This is Adnan’s eighth arrest and he has spent a total of 6 years in Israeli prisons, mainly under administrative detention.

Adnan continues his hunger strike  for several reasons: his detention being a violation of his rights and identity; the ill-treatment he suffered from soldiers, interrogators, and Nahshon Unit; and the unjust system of administrative detention.  He refused to take vitamins or even salt in his water and is now suffering serious health problems associated with starvation.

In June 2011, Israeli Prime Minister Benjamin Netanyahu promised collective punishment—including punitive isolation and reduced access to family visits, education, books, medical care, television, among others—for as long as the single Israeli prisoner held by Palestinians, Gilad Shalit, remained in the Hamas government’s custody. Despite Shalit’s release, and a mass hunger strike in September 2011, conditions remain as bad as ever, and in some cases worse. Over 200 Palestinians have died in Israeli prison as a result of inadequate health care and food, torture, assaults, and other abuses.

Write to the Israeli government, military and legal authorities and demand that Khader Adnan be released immediately and that his administrative detention not be renewed.

  • Brigadier General Avihai Mandelblit
    Military Judge Advocate General
    6 David Elazar Street
    Harkiya, Tel Aviv
    Israel
    Fax: +972 3 608 0366; +972 3 569 4526
    Email: arbel@mail.idf.il; avimn@idf.gov.il
  • Maj. Gen. Avi Mizrahi
    OC Central Command Nehemia Base, Central Command
    Neveh Yaacov, Jerusalam
    Fax: +972 2 530 5741
  • Deputy Prime Minister and Minister of Defense Ehud Barak
    Ministry of Defense
    37 Kaplan Street, Hakirya
    Tel Aviv 61909, Israel
    Fax: +972 3 691 6940 / 696 2757
  • Col. Eli Bar On
    Legal Advisor of Judea and Samaria PO Box 5
    Beth El 90631
    Fax: +972 2 9977326

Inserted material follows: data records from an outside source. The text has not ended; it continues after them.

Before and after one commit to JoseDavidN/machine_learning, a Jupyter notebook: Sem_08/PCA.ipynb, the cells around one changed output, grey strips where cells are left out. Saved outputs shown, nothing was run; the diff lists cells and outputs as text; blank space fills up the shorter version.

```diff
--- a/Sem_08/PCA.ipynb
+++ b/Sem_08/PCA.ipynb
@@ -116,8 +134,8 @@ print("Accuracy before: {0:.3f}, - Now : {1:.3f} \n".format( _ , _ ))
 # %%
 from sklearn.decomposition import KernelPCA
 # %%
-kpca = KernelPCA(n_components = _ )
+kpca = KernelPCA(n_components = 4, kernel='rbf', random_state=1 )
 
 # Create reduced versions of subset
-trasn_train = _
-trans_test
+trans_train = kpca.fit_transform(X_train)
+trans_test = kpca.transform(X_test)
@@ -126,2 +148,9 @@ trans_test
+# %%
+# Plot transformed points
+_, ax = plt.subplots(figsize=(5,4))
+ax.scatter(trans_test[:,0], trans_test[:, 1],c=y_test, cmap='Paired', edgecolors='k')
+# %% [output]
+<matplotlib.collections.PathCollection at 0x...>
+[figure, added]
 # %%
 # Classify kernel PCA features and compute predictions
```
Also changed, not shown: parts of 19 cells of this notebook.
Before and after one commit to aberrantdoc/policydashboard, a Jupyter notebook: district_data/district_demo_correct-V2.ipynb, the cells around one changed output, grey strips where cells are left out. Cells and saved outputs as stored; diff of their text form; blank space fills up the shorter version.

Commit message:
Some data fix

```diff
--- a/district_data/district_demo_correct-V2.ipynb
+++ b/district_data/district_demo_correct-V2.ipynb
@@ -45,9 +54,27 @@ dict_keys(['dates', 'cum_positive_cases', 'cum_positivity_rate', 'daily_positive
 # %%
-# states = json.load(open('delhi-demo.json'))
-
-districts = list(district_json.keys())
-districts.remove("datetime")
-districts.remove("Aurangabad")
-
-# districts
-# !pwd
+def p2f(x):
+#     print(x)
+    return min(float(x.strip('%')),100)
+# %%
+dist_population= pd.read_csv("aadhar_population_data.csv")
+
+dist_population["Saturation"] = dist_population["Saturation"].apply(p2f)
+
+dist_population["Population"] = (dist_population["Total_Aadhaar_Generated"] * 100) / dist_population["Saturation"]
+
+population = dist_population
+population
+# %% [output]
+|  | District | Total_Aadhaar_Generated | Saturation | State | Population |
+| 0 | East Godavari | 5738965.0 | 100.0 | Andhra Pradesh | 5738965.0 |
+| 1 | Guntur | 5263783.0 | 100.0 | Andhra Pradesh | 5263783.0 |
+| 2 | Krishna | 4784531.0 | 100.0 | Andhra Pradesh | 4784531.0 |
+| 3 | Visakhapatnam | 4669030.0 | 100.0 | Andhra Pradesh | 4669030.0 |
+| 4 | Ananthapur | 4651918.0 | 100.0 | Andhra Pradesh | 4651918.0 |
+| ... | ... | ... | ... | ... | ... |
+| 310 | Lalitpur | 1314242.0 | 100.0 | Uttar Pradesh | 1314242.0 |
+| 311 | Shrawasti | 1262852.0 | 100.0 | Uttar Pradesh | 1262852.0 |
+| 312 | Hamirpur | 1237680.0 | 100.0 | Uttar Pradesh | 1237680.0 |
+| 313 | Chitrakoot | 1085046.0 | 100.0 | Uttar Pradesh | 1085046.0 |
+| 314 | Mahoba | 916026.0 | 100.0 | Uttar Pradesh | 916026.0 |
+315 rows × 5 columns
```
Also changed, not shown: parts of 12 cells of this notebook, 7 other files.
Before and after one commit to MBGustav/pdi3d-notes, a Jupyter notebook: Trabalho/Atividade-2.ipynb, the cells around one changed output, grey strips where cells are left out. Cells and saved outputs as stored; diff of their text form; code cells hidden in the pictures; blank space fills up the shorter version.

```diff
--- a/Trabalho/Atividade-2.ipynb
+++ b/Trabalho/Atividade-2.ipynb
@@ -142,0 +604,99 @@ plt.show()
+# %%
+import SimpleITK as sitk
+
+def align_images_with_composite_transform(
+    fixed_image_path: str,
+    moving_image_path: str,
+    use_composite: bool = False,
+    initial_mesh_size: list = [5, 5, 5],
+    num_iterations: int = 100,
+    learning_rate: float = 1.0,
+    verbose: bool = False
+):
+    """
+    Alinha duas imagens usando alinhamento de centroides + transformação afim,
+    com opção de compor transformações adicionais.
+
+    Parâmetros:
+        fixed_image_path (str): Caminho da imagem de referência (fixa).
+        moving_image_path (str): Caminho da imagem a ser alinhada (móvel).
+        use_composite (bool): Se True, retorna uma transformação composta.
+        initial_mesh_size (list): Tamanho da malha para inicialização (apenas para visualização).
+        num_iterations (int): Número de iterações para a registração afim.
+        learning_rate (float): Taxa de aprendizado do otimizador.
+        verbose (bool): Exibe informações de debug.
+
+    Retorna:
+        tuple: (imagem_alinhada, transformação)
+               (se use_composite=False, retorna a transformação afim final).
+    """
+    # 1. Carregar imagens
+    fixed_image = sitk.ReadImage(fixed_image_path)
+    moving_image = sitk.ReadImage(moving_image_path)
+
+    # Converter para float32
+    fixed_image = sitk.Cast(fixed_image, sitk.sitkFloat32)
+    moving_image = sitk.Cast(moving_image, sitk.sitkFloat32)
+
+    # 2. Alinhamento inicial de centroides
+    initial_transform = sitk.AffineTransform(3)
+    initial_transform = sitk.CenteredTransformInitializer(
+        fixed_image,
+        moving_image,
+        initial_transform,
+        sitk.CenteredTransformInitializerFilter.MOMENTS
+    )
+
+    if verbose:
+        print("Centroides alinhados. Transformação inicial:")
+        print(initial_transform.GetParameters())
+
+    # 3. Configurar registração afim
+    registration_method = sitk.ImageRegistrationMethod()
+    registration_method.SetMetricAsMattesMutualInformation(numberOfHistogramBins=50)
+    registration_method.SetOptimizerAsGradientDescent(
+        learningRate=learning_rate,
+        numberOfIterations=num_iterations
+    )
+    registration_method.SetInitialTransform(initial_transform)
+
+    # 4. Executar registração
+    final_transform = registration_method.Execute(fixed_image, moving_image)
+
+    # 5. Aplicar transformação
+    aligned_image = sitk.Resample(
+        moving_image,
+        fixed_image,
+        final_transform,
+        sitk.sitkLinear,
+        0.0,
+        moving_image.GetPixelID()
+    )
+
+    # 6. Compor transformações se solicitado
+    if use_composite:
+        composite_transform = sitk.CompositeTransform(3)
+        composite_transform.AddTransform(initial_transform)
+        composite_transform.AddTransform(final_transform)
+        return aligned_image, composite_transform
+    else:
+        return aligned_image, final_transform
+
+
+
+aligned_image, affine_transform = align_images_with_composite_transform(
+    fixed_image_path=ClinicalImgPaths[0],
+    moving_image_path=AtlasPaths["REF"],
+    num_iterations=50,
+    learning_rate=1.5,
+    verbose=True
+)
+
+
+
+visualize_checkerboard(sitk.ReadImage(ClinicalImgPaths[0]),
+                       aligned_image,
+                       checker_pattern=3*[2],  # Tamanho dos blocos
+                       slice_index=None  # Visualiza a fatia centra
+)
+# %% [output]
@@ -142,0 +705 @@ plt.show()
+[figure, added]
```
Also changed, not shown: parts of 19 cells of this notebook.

Write to your local elected representatives urging them to pressure Israel to release Khader Adnan and to put an end to the unjust system of detention without trial or the disclosure of evidence.

[1] Addameer – Prisoner Support and Human Rights Association